→ What you will do: Could you write out each of the records below exactly?
______
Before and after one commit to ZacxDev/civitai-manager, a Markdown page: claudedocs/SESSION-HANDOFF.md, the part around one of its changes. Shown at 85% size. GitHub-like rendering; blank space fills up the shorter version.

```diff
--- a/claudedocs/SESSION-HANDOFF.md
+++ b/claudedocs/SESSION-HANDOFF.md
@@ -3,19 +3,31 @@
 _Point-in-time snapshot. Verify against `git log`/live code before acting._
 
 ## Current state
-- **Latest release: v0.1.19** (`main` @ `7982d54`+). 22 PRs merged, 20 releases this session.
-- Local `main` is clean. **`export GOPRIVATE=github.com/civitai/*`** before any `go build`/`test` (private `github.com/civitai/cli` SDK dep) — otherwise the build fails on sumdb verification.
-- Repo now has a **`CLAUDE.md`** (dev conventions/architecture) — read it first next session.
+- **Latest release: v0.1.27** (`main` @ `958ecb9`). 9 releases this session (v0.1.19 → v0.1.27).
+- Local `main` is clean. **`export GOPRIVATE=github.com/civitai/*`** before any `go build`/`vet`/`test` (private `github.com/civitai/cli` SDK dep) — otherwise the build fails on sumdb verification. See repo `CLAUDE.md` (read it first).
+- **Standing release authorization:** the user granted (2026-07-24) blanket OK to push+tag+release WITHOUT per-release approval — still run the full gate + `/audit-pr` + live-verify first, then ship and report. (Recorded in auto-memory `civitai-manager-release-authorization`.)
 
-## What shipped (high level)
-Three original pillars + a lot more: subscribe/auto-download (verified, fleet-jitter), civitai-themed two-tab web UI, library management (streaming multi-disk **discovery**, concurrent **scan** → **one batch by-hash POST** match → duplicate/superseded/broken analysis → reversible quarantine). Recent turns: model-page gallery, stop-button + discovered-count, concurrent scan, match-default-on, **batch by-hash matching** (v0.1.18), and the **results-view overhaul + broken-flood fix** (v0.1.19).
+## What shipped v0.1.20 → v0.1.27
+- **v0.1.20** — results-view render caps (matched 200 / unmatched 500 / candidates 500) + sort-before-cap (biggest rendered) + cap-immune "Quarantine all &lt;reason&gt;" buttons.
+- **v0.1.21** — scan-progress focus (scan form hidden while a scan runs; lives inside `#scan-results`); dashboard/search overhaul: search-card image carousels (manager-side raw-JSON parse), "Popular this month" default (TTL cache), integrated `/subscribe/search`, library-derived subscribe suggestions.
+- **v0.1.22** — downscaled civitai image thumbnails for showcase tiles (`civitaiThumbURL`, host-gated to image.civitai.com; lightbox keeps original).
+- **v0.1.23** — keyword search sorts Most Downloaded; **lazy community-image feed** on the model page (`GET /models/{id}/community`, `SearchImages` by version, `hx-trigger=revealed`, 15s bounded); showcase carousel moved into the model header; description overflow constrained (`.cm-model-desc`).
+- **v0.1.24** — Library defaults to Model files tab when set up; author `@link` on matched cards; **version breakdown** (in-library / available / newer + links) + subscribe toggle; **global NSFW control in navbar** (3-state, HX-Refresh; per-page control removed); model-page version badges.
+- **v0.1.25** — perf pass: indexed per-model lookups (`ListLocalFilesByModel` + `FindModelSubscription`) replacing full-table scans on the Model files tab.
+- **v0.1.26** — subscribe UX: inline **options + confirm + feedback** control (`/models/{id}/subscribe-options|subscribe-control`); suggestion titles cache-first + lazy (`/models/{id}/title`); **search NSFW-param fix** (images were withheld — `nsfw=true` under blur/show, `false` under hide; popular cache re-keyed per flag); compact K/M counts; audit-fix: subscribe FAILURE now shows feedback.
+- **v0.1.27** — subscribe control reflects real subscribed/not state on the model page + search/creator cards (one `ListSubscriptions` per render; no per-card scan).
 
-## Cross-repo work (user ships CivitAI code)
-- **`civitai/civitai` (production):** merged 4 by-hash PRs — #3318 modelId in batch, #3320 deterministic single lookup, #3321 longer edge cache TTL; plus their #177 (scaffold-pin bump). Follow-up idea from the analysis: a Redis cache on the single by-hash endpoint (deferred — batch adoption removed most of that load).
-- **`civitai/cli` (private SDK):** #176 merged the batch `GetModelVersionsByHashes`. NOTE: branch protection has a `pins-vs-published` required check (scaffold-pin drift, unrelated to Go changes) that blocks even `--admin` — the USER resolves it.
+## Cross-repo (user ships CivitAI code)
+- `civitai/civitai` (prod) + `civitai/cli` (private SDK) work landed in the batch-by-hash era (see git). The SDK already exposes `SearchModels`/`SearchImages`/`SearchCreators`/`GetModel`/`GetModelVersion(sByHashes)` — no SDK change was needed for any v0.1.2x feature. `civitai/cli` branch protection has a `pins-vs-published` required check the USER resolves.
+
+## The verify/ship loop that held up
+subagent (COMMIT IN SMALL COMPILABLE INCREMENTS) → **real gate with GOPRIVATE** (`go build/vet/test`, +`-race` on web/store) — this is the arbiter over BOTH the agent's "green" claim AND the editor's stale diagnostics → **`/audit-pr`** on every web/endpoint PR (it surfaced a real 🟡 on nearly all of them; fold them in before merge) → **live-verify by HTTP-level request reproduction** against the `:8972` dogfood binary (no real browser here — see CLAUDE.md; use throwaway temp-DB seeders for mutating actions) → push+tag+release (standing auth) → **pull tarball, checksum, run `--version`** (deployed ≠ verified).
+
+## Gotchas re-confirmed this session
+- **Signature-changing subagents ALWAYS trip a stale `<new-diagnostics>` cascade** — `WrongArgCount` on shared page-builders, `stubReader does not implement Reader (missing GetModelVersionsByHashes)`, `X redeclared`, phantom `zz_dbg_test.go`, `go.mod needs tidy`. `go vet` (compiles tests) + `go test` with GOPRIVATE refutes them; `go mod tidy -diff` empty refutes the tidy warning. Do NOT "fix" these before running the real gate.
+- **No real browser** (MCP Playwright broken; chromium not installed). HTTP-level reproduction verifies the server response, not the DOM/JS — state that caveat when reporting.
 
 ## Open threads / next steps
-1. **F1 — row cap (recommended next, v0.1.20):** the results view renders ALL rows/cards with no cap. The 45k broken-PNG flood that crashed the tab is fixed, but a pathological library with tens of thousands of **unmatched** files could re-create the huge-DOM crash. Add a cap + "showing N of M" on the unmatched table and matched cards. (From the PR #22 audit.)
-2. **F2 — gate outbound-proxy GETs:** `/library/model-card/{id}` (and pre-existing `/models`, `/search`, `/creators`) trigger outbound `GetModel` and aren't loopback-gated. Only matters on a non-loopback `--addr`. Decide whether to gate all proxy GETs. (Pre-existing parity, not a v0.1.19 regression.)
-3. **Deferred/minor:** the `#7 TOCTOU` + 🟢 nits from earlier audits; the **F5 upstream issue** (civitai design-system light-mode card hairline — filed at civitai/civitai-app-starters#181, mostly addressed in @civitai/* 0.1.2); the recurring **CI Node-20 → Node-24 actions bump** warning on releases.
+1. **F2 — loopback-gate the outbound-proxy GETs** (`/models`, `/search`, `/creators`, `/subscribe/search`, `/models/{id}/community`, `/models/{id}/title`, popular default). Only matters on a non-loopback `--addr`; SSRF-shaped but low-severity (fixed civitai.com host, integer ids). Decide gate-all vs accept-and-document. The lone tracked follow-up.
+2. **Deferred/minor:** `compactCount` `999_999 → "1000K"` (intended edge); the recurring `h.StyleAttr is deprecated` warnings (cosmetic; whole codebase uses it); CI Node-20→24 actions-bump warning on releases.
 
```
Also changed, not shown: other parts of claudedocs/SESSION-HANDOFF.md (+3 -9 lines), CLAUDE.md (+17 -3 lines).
______
→ Output for this exercise:
Before and after one commit to ZacxDev/civitai-manager, a Markdown page: claudedocs/SESSION-HANDOFF.md, the part around one of its changes. Shown at 85% size. GitHub-like rendering; blank space fills up the shorter version.

```diff
--- a/claudedocs/SESSION-HANDOFF.md
+++ b/claudedocs/SESSION-HANDOFF.md
@@ -3,19 +3,31 @@
 _Point-in-time snapshot. Verify against `git log`/live code before acting._
 
 ## Current state
-- **Latest release: v0.1.19** (`main` @ `7982d54`+). 22 PRs merged, 20 releases this session.
-- Local `main` is clean. **`export GOPRIVATE=github.com/civitai/*`** before any `go build`/`test` (private `github.com/civitai/cli` SDK dep) — otherwise the build fails on sumdb verification.
-- Repo now has a **`CLAUDE.md`** (dev conventions/architecture) — read it first next session.
+- **Latest release: v0.1.27** (`main` @ `958ecb9`). 9 releases this session (v0.1.19 → v0.1.27).
+- Local `main` is clean. **`export GOPRIVATE=github.com/civitai/*`** before any `go build`/`vet`/`test` (private `github.com/civitai/cli` SDK dep) — otherwise the build fails on sumdb verification. See repo `CLAUDE.md` (read it first).
+- **Standing release authorization:** the user granted (2026-07-24) blanket OK to push+tag+release WITHOUT per-release approval — still run the full gate + `/audit-pr` + live-verify first, then ship and report. (Recorded in auto-memory `civitai-manager-release-authorization`.)
 
-## What shipped (high level)
-Three original pillars + a lot more: subscribe/auto-download (verified, fleet-jitter), civitai-themed two-tab web UI, library management (streaming multi-disk **discovery**, concurrent **scan** → **one batch by-hash POST** match → duplicate/superseded/broken analysis → reversible quarantine). Recent turns: model-page gallery, stop-button + discovered-count, concurrent scan, match-default-on, **batch by-hash matching** (v0.1.18), and the **results-view overhaul + broken-flood fix** (v0.1.19).
+## What shipped v0.1.20 → v0.1.27
+- **v0.1.20** — results-view render caps (matched 200 / unmatched 500 / candidates 500) + sort-before-cap (biggest rendered) + cap-immune "Quarantine all &lt;reason&gt;" buttons.
+- **v0.1.21** — scan-progress focus (scan form hidden while a scan runs; lives inside `#scan-results`); dashboard/search overhaul: search-card image carousels (manager-side raw-JSON parse), "Popular this month" default (TTL cache), integrated `/subscribe/search`, library-derived subscribe suggestions.
+- **v0.1.22** — downscaled civitai image thumbnails for showcase tiles (`civitaiThumbURL`, host-gated to image.civitai.com; lightbox keeps original).
+- **v0.1.23** — keyword search sorts Most Downloaded; **lazy community-image feed** on the model page (`GET /models/{id}/community`, `SearchImages` by version, `hx-trigger=revealed`, 15s bounded); showcase carousel moved into the model header; description overflow constrained (`.cm-model-desc`).
+- **v0.1.24** — Library defaults to Model files tab when set up; author `@link` on matched cards; **version breakdown** (in-library / available / newer + links) + subscribe toggle; **global NSFW control in navbar** (3-state, HX-Refresh; per-page control removed); model-page version badges.
+- **v0.1.25** — perf pass: indexed per-model lookups (`ListLocalFilesByModel` + `FindModelSubscription`) replacing full-table scans on the Model files tab.
+- **v0.1.26** — subscribe UX: inline **options + confirm + feedback** control (`/models/{id}/subscribe-options|subscribe-control`); suggestion titles cache-first + lazy (`/models/{id}/title`); **search NSFW-param fix** (images were withheld — `nsfw=true` under blur/show, `false` under hide; popular cache re-keyed per flag); compact K/M counts; audit-fix: subscribe FAILURE now shows feedback.
+- **v0.1.27** — subscribe control reflects real subscribed/not state on the model page + search/creator cards (one `ListSubscriptions` per render; no per-card scan).
 
-## Cross-repo work (user ships CivitAI code)
-- **`civitai/civitai` (production):** merged 4 by-hash PRs — #3318 modelId in batch, #3320 deterministic single lookup, #3321 longer edge cache TTL; plus their #177 (scaffold-pin bump). Follow-up idea from the analysis: a Redis cache on the single by-hash endpoint (deferred — batch adoption removed most of that load).
-- **`civitai/cli` (private SDK):** #176 merged the batch `GetModelVersionsByHashes`. NOTE: branch protection has a `pins-vs-published` required check (scaffold-pin drift, unrelated to Go changes) that blocks even `--admin` — the USER resolves it.
+## Cross-repo (user ships CivitAI code)
+- `civitai/civitai` (prod) + `civitai/cli` (private SDK) work landed in the batch-by-hash era (see git). The SDK already exposes `SearchModels`/`SearchImages`/`SearchCreators`/`GetModel`/`GetModelVersion(sByHashes)` — no SDK change was needed for any v0.1.2x feature. `civitai/cli` branch protection has a `pins-vs-published` required check the USER resolves.
+
+## The verify/ship loop that held up
+subagent (COMMIT IN SMALL COMPILABLE INCREMENTS) → **real gate with GOPRIVATE** (`go build/vet/test`, +`-race` on web/store) — this is the arbiter over BOTH the agent's "green" claim AND the editor's stale diagnostics → **`/audit-pr`** on every web/endpoint PR (it surfaced a real 🟡 on nearly all of them; fold them in before merge) → **live-verify by HTTP-level request reproduction** against the `:8972` dogfood binary (no real browser here — see CLAUDE.md; use throwaway temp-DB seeders for mutating actions) → push+tag+release (standing auth) → **pull tarball, checksum, run `--version`** (deployed ≠ verified).
+
+## Gotchas re-confirmed this session
+- **Signature-changing subagents ALWAYS trip a stale `<new-diagnostics>` cascade** — `WrongArgCount` on shared page-builders, `stubReader does not implement Reader (missing GetModelVersionsByHashes)`, `X redeclared`, phantom `zz_dbg_test.go`, `go.mod needs tidy`. `go vet` (compiles tests) + `go test` with GOPRIVATE refutes them; `go mod tidy -diff` empty refutes the tidy warning. Do NOT "fix" these before running the real gate.
+- **No real browser** (MCP Playwright broken; chromium not installed). HTTP-level reproduction verifies the server response, not the DOM/JS — state that caveat when reporting.
 
 ## Open threads / next steps
-1. **F1 — row cap (recommended next, v0.1.20):** the results view renders ALL rows/cards with no cap. The 45k broken-PNG flood that crashed the tab is fixed, but a pathological library with tens of thousands of **unmatched** files could re-create the huge-DOM crash. Add a cap + "showing N of M" on the unmatched table and matched cards. (From the PR #22 audit.)
-2. **F2 — gate outbound-proxy GETs:** `/library/model-card/{id}` (and pre-existing `/models`, `/search`, `/creators`) trigger outbound `GetModel` and aren't loopback-gated. Only matters on a non-loopback `--addr`. Decide whether to gate all proxy GETs. (Pre-existing parity, not a v0.1.19 regression.)
-3. **Deferred/minor:** the `#7 TOCTOU` + 🟢 nits from earlier audits; the **F5 upstream issue** (civitai design-system light-mode card hairline — filed at civitai/civitai-app-starters#181, mostly addressed in @civitai/* 0.1.2); the recurring **CI Node-20 → Node-24 actions bump** warning on releases.
+1. **F2 — loopback-gate the outbound-proxy GETs** (`/models`, `/search`, `/creators`, `/subscribe/search`, `/models/{id}/community`, `/models/{id}/title`, popular default). Only matters on a non-loopback `--addr`; SSRF-shaped but low-severity (fixed civitai.com host, integer ids). Decide gate-all vs accept-and-document. The lone tracked follow-up.
+2. **Deferred/minor:** `compactCount` `999_999 → "1000K"` (intended edge); the recurring `h.StyleAttr is deprecated` warnings (cosmetic; whole codebase uses it); CI Node-20→24 actions-bump warning on releases.
 
```
Also changed, not shown: other parts of claudedocs/SESSION-HANDOFF.md (+3 -9 lines), CLAUDE.md (+17 -3 lines).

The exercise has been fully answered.